Stephen Gill and Duncan Wu, in their introduction to William Wordsworth's Selected Poetry published by Oxford World's Classics, say that in Wordsworth's philosophical verse ...the universe is not mechanical and dead, but alive and vitally connected with the human mind; awakened consciousness leads to an awakened moral sense and must lead to communion with the divine. In the profoundest sense, love of nature leads to love of Man and awareness of God.
This comes from the famous Ode: Not in entire forgetfulness,/And not in utter nakedness,/But trailing clouds of glory do we come/From God, who is our home:/Heaven lies about us in our infancy!

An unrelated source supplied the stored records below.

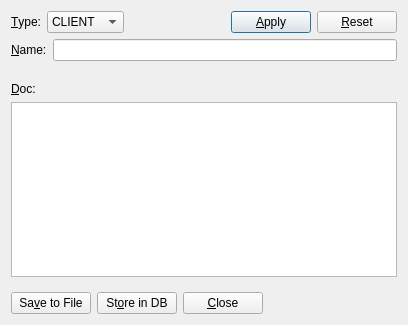
Qt form nxsconfigtool/ui/datasourcedlg.ui (jkotan/nexdatas.configtool) before a commit.
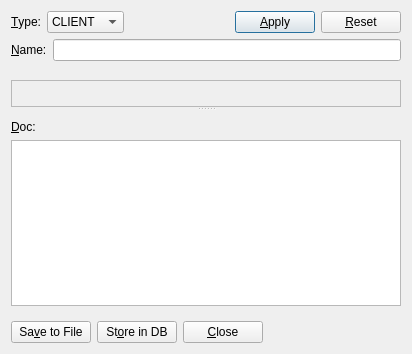
The same form after that commit.

The edit to the form file:
```diff
--- a/nxsconfigtool/ui/datasourcedlg.ui
+++ b/nxsconfigtool/ui/datasourcedlg.ui
@@ -6,8 +6,8 @@
    <rect>
     <x>0</x>
     <y>0</y>
-    <width>408</width>
-    <height>325</height>
+    <width>412</width>
+    <height>354</height>
    </rect>
   </property>
   <property name="windowTitle">
@@ -136,6 +136,10 @@
       </spacer>
      </item>
      <item>
+      <widget class="QSplitter" name="splitter">
+       <property name="orientation">
+        <enum>Qt::Vertical</enum>
+       </property>
       <widget class="QFrame" name="dsFrame">
        <property name="enabled">
         <bool>true</bool>
@@ -147,8 +151,6 @@
         <enum>QFrame::Raised</enum>
        </property>
       </widget>
-     </item>
-     <item>
       <widget class="QFrame" name="docFrame">
        <property name="frameShape">
         <enum>QFrame::NoFrame</enum>
@@ -181,6 +183,7 @@
          </layout>
         </item>
        </layout>
+       </widget>
       </widget>
      </item>
      <item>
```
Lines whose indentation alone changed are shown as unchanged.
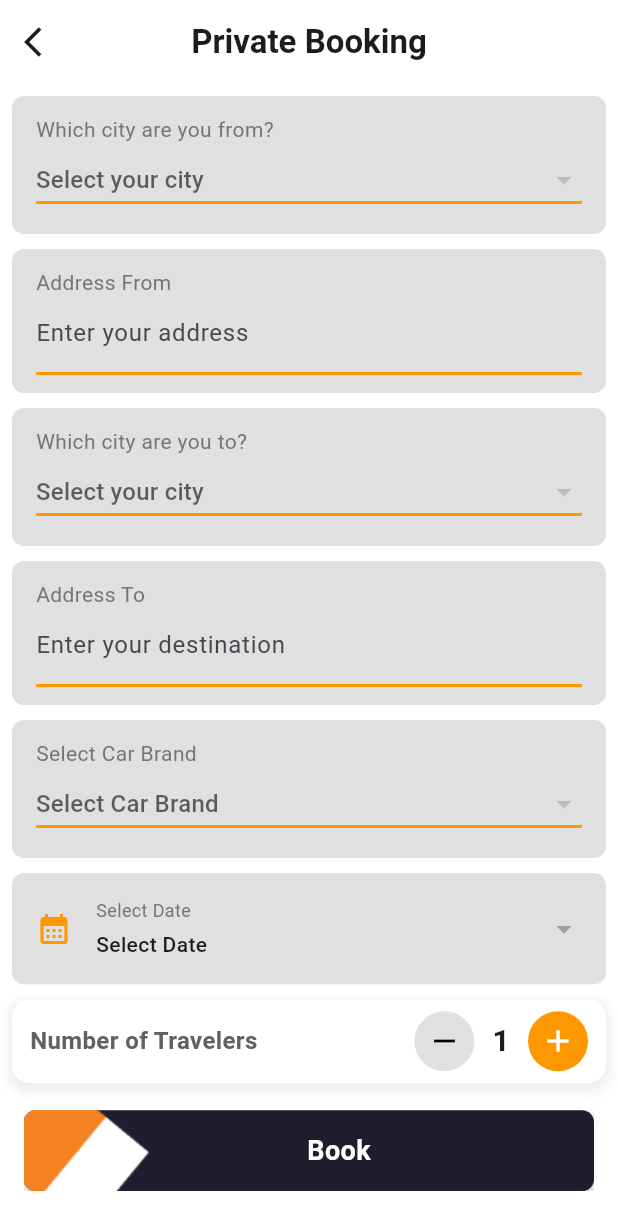
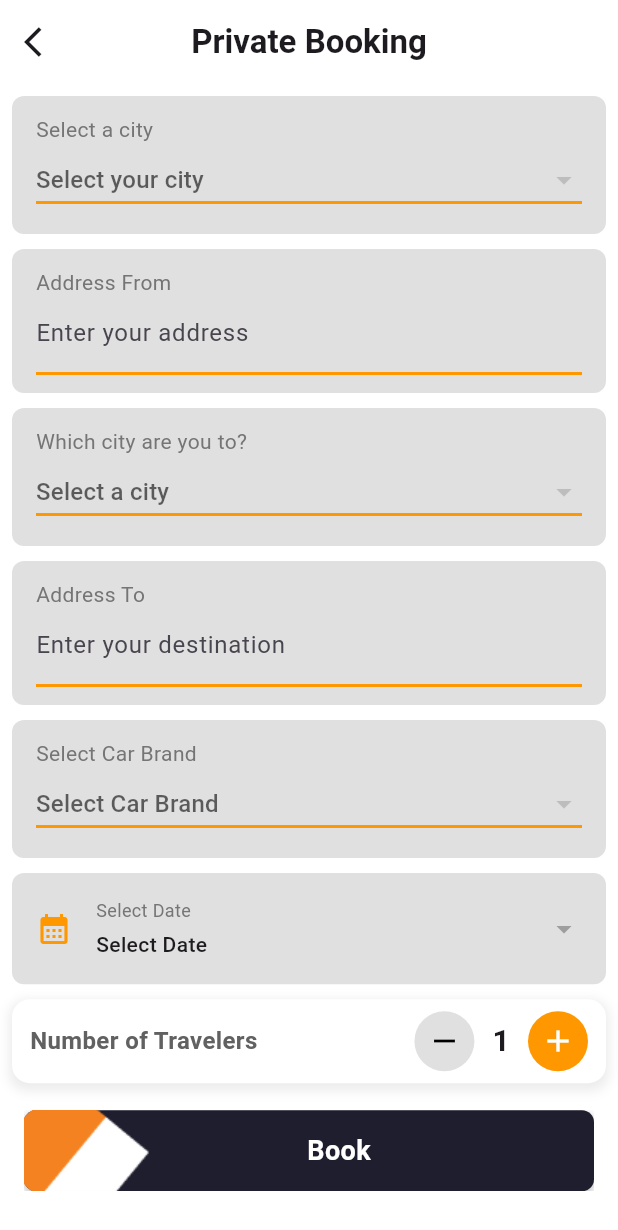
Before and after one commit to yousseftamer2003/ticket_hub, a Flutter app: the PrivateScreen screen opened directly, on a phone screen of 412 x 824 dp. Shown: the top 1230 px of the screen. Run offline on Flutter 3.47's test engine with Material 3 defaults, Android fonts, the phone set to English and light mode, and no system bars; our stand-ins replace flutter_svg, image_picker, pinput, shared_preferences, shimmer; accounts and stored records are empty; network calls fail.

Commit message:
private done

```diff
--- a/lib/views/private/private_screen.dart
+++ b/lib/views/private/private_screen.dart
@@ -6,6 +6,8 @@ import 'package:ticket_hub/controller/private/private_list_provider.dart';
 import 'package:ticket_hub/model/private/private_model.dart';
 import 'package:ticket_hub/views/private/widget/cart_widget.dart';
 import 'package:ticket_hub/views/tabs_screen/screens/tabs_screen.dart';
+
+import '../../generated/l10n.dart' show S;
 
 class PrivateScreen extends StatefulWidget {
   const PrivateScreen({super.key});
@@ -44,7 +46,10 @@ class _PrivateScreenState extends State<PrivateScreen> {
     final carProvider = Provider.of<CarProvider>(context);
 
     return Scaffold(
-      appBar: customAppBar(context, 'Private Booking'),
+      appBar: customAppBar(
+        context,
+        S.of(context).private_booking,
+      ),
       body: _isLoading
           ? const Center(child: CircularProgressIndicator())
           : Padding(
@@ -53,9 +58,9 @@ class _PrivateScreenState extends State<PrivateScreen> {
                 child: Column(
                   children: [
                     DropdownCard(
-                      title: "Which city are you from?",
+                      title: S.of(context).select_a_city,
                       items: carProvider.cities.map((e) => e.name).toList(),
-                      hint: "Select your city",
+                      hint: S.of(context).select_city_hint,
                       selectedValue: _selectedCityFrom?.name,
                       onChanged: (value) {
                         setState(() {
@@ -66,34 +71,34 @@ class _PrivateScreenState extends State<PrivateScreen> {
                     ),
                     const SizedBox(height: 10),
                     TextFieldCard(
-                      title: "Address From",
+                      title: S.of(context).address_from,
                       controller: _addressFromController,
-                      hintText: "Enter your address",
+                      hintText: S.of(context).address_from_hint,
                     ),
                     const SizedBox(height: 10),
                     DropdownCard(
-                      title: "Which city are you to?",
+                      title: S.of(context).select_city_to,
                       items: carProvider.cities.map((e) => e.name).toList(),
-                      hint: "Select your city",
-                      selectedValue: _selectedCityFrom?.name,
+                      hint: S.of(context).select_a_city,
+                      selectedValue: _selectedCityTo?.name,
                       onChanged: (value) {
                         setState(() {
-                          _selectedCityFrom = carProvider.cities
+                          _selectedCityTo = carProvider.cities
                               .firstWhere((city) => city.name == value);
                         });
                       },
                     ),
                     const SizedBox(height: 10),
                     TextFieldCard(
-                      title: "Address To",
+                      title: S.of(context).address_to,
                       controller: _addressToController,
-                      hintText: "Enter your destination",
+                      hintText: S.of(context).address_to_hint,
                     ),
                     const SizedBox(height: 10),
                     DropdownCard(
-                      title: "Select Car Brand",
+                      title: S.of(context).select_car_brand,
                       items: carProvider.brands.map((e) => e.name).toList(),
-                      hint: "Select Car Brand",
+                      hint: S.of(context).select_car_brand_hint,
                       selectedValue: _selectedCar?.name,
                       onChanged: (value) {
                         setState(() {
@@ -104,7 +109,7 @@ class _PrivateScreenState extends State<PrivateScreen> {
                     ),
                     const SizedBox(height: 10),
                     DateCard(
-                      title: 'Select Date',
+                      title: S.of(context).select_date,
                       onDateSelected: (date) {
                         setState(() {
                           _selectedDate = date;
@@ -121,7 +126,7 @@ class _PrivateScreenState extends State<PrivateScreen> {
                     ),
                     const SizedBox(height: 10),
                     DarkCustomButton(
-                      text: 'Book',
+                      text: S.of(context).book_button,
                       onPressed: () async {
                         await _submitBooking(context);
                       },
@@ -149,7 +154,7 @@ class _PrivateScreenState extends State<PrivateScreen> {
 
     if (success) {
       ScaffoldMessenger.of(context).showSnackBar(
-        const SnackBar(content: Text('Booking successful!')),
+        SnackBar(content: Text(S.of(context).booking_successful)),
       );
       Navigator.of(context).push(
         MaterialPageRoute(
@@ -158,7 +163,10 @@ class _PrivateScreenState extends State<PrivateScreen> {
       );
     } else {
       ScaffoldMessenger.of(context).showSnackBar(
-        const SnackBar(content: Text('Booking failed. Try again later.')),
+        SnackBar(
+            content: Text(
+          S.of(context).booking_failed,
+        )),
       );
     }
   }
```
Also changed, not shown: lib/views/auth/forget_password_screen.dart (+16 -14 lines), lib/views/auth/new_password_screen.dart (+20 -11 lines), lib/views/auth/otp_screen.dart (+16 -10 lines), lib/views/booking/screens/book_screen.dart (+6 -5 lines), lib/views/points/points_screen.dart (+20 -16 lines), lib/views/profile/edit_profile_screen.dart (+22 -11 lines), lib/views/profile/wallet_recharge_screen.dart (+29 -20 lines), lib/views/profile/wallet_screen.dart (+13 -8 lines), lib/views/tabs_screen/screens/profile_page.dart (+14 -8 lines).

And, in conclusion, this is taken from the last section of Lines Written A Few Miles Above Tintern Abbey - addressed to Dorothy, Wordsworth's beloved sister and walking companion:

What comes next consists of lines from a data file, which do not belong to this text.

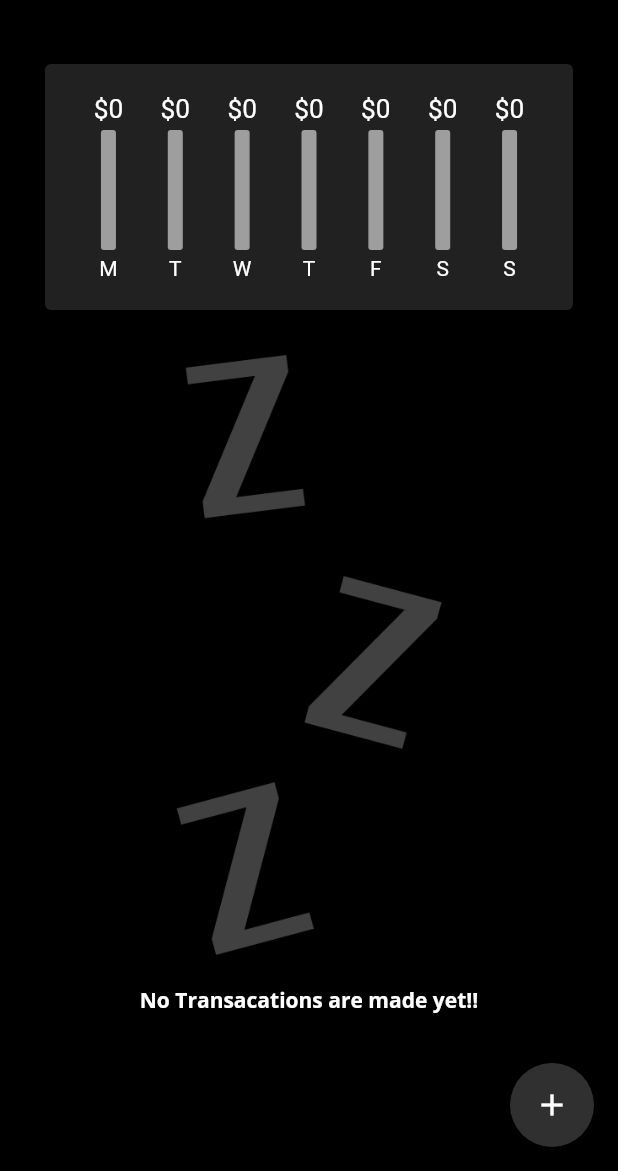
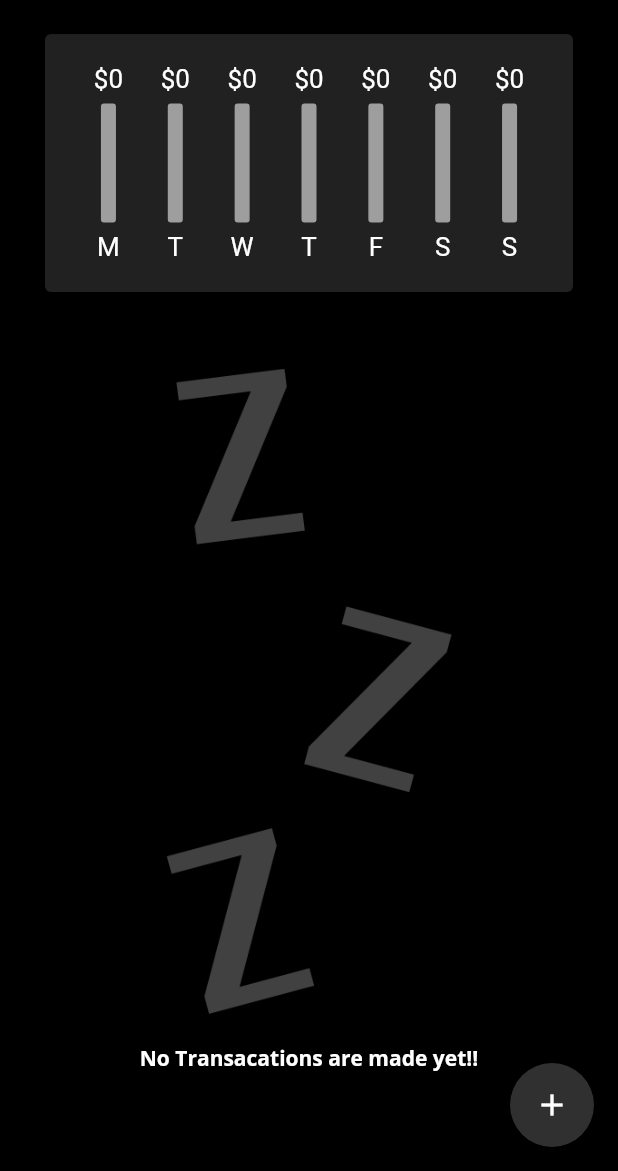
Before and after one commit to swag2716/Expense-tracker-app, a Flutter app: the screen it shows after launch, on a phone screen of 412 x 824 dp, the part 65-1236 px from its top. Run offline on Flutter 3.47's test engine with Material 2 defaults, Android fonts, the phone set to English and light mode, and no system bars.

Commit message:
Made app responsive

```diff
--- a/lib/main.dart
+++ b/lib/main.dart
@@ -1,3 +1,5 @@
+import 'dart:io';
+
 import 'package:flutter/material.dart';
 import 'package:personal_expenses_app/widgets/chart.dart';
 import 'package:personal_expenses_app/widgets/new_transaction.dart';
@@ -27,6 +29,8 @@ class MyApp extends StatefulWidget {
 }
 
 class _MyAppState extends State<MyApp> {
+  var _showChart = false;
+
   final List<Transaction> _userTransactions = [
     // Transaction(id: "t1", title: "New Top", amount: 1000, date: DateTime.now()),
     // Transaction(
@@ -55,7 +59,7 @@ class _MyAppState extends State<MyApp> {
     });
   }
 
-  void _deleteTransaction(String id){
+  void _deleteTransaction(String id) {
     setState(() {
       _userTransactions.removeWhere((tx) => tx.id == id);
     });
@@ -77,9 +81,9 @@ class _MyAppState extends State<MyApp> {
   // This widget is the root of your application.
   @override
   Widget build(BuildContext context) {
-    return Scaffold(
-      backgroundColor: Colors.black,
-      appBar: AppBar(
+    final mediaQuery = MediaQuery.of(context);
+    final isLandscape = mediaQuery.orientation == Orientation.landscape;
+    final appBar = AppBar(
       backgroundColor: Colors.black,
       title: const Padding(
         padding: EdgeInsets.symmetric(horizontal: 10.0, vertical: 5.0),
@@ -96,23 +100,66 @@ class _MyAppState extends State<MyApp> {
               icon: const Icon(Icons.add)),
         )
       ],
-      ),
+    );
+    final txList = Container(
+                  height: (mediaQuery.size.height -
+                          appBar.preferredSize.height -
+                          mediaQuery.padding.top) *
+                      0.7,
+                  child: TransactionList(
+                    transactions: _userTransactions,
+                    deleteTx: _deleteTransaction,
+                  ));
+    return Scaffold(
+      backgroundColor: Colors.black,
+      appBar: appBar,
       body: SingleChildScrollView(
         child: Column(
             crossAxisAlignment: CrossAxisAlignment.start,
             mainAxisAlignment: MainAxisAlignment.start,
             children: [
-              const SizedBox(
-                height: 20,
+              if(isLandscape) Row(
+                mainAxisAlignment: MainAxisAlignment.center,
+                children: [
+                  Text("Show Chart "),
+                  Switch.adaptive(
+                      value: _showChart,
+                      onChanged: (val) {
+                        setState(() {
+                          _showChart = val;
+                        });
+                      })
+                ],
               ),
-              Chart(_recentTransactions),
-              const SizedBox(
-                height: 20,
+
+              if(isLandscape) _showChart ? Container(
+                  height: (mediaQuery.size.height -
+                          appBar.preferredSize.height -
+                          mediaQuery.padding.top) *
+                      0.7,
+                  child: Chart(_recentTransactions)
+                  )
+              : txList
+
+              else Column(
+                children: [
+                  Container(
+                      height: (mediaQuery.size.height -
+                              appBar.preferredSize.height -
+                              mediaQuery.padding.top) *
+                          0.25,
+                      child: Chart(_recentTransactions)
                       ),
-              TransactionList(transactions: _userTransactions, deleteTx: _deleteTransaction,)
+                      SizedBox(
+                        height: mediaQuery.size.height * 0.05,
+                      ),
+                      txList
+                ],
+              ),
+
             ]),
       ),
-      floatingActionButton: FloatingActionButton(
+      floatingActionButton: Platform.isIOS? Container() : FloatingActionButton(
         onPressed: () {
           _startAddNewTransaction(context);
         },
--- a/lib/widgets/chart_bar.dart
+++ b/lib/widgets/chart_bar.dart
@@ -13,17 +13,18 @@ class ChartBar extends StatelessWidget {
 
   @override
   Widget build(BuildContext context) {
+    return LayoutBuilder(builder: (ctx, constraints) {
       return Column(
         children: [
           Container(
-            height: 20,
+              height: constraints.maxHeight * 0.15,
               child: FittedBox(
                   child: Text('\$${spendingAmount.toStringAsFixed(0)}'))),
-        const SizedBox(
-          height: 4,
+          SizedBox(
+            height: constraints.maxHeight * 0.05,
           ),
           Container(
-          height: 80,
+            height: constraints.maxHeight * 0.6,
             width: 10,
             child: Stack(
               children: [
@@ -51,11 +52,14 @@ class ChartBar extends StatelessWidget {
               ],
             ),
           ),
-        const SizedBox(
-          height: 4,
+          SizedBox(
+            height: constraints.maxHeight * 0.05,
           ),
-        Text(label),
+          Container(
+              height: constraints.maxHeight * 0.15,
+              child: FittedBox(child: Text(label))),
         ],
       );
+    });
   }
 }
--- a/lib/widgets/new_transaction.dart
+++ b/lib/widgets/new_transaction.dart
@@ -45,8 +45,9 @@ class _NewTransactionState extends State<NewTransaction> {
 
   @override
   Widget build(BuildContext context) {
-    return Card(
-      margin: const EdgeInsets.all(10.0),
+    return SingleChildScrollView(
+      child: Card(
+        margin: EdgeInsets.only(left: 10.0, top: 10, right: 10, bottom: MediaQuery.of(context).viewInsets.bottom + 10),
         color: Colors.black,
         // elevation: 5,
         child: Column(
@@ -134,6 +135,7 @@ class _NewTransactionState extends State<NewTransaction> {
             ),
           ],
         ),
+      ),
     );
   }
 }
--- a/lib/widgets/transaction_list.dart
+++ b/lib/widgets/transaction_list.dart
@@ -11,12 +11,12 @@ class TransactionList extends StatelessWidget {
   @override
   Widget build(BuildContext context) {
     return Container(
-      height: 500,
       child: transactions.isEmpty
-          ? Center(
+          ? LayoutBuilder(builder: (ctx, constraints){
+            return Center(
               child: Column(children: [
                 Container(
-                  height: 400,
+                  height: constraints.maxHeight * 0.8,
                   child: Image.asset(
                     'asset/images/waiting.png',
                     fit: BoxFit.cover,
@@ -30,7 +30,9 @@ class TransactionList extends StatelessWidget {
                   style: Theme.of(context).textTheme.bodyText1,
                 ),
               ]),
-            )
+            );
+          })
+
           : ListView.builder(
               itemCount: transactions.length,
               itemBuilder: (context, index) {
@@ -70,12 +72,25 @@ class TransactionList extends StatelessWidget {
                         .format(transactions[index].date)
                         .toString()),
 
-                        trailing: IconButton(
+                        trailing: MediaQuery.of(context).size.width > 450 ?
+                        TextButton.icon (
+                          onPressed: () {
+                            deleteTx(transactions[index].id);
+                          },
+                            icon: const Icon(Icons.delete),
+                            label: Text("Delete"),
+                            style: TextButton.styleFrom(
+                              primary: Colors.red
+                            ),
+
+                          // textColor: Colors.red[300],
+                        )
+                        :IconButton(
                           onPressed: (){
                             deleteTx(transactions[index].id);
                           },
                           icon: const Icon(Icons.delete)),
-                          iconColor: Colors.red[300],
+                          iconColor: Colors.red,
                   ),
                 );
               },
```
Lines whose indentation alone changed are shown as unchanged.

Therefore let the moon/Shine on thee in thy solitary walk;/And let the misty mountain winds be free/To blow against thee; and in after years,/When these wild ecstasies shall be matured/Into a sober pleasure, when thy mind/Shall be a mansion for all lovely forms,/Thy memory be as a dwelling-place/For all sweet sounds and harmonies; Oh! then,/If solitude, or fear, or pain, or grief,/Should be thy portion, with what healing thoughts/Of tender joy wilt thou remember me,/And these my exhortations!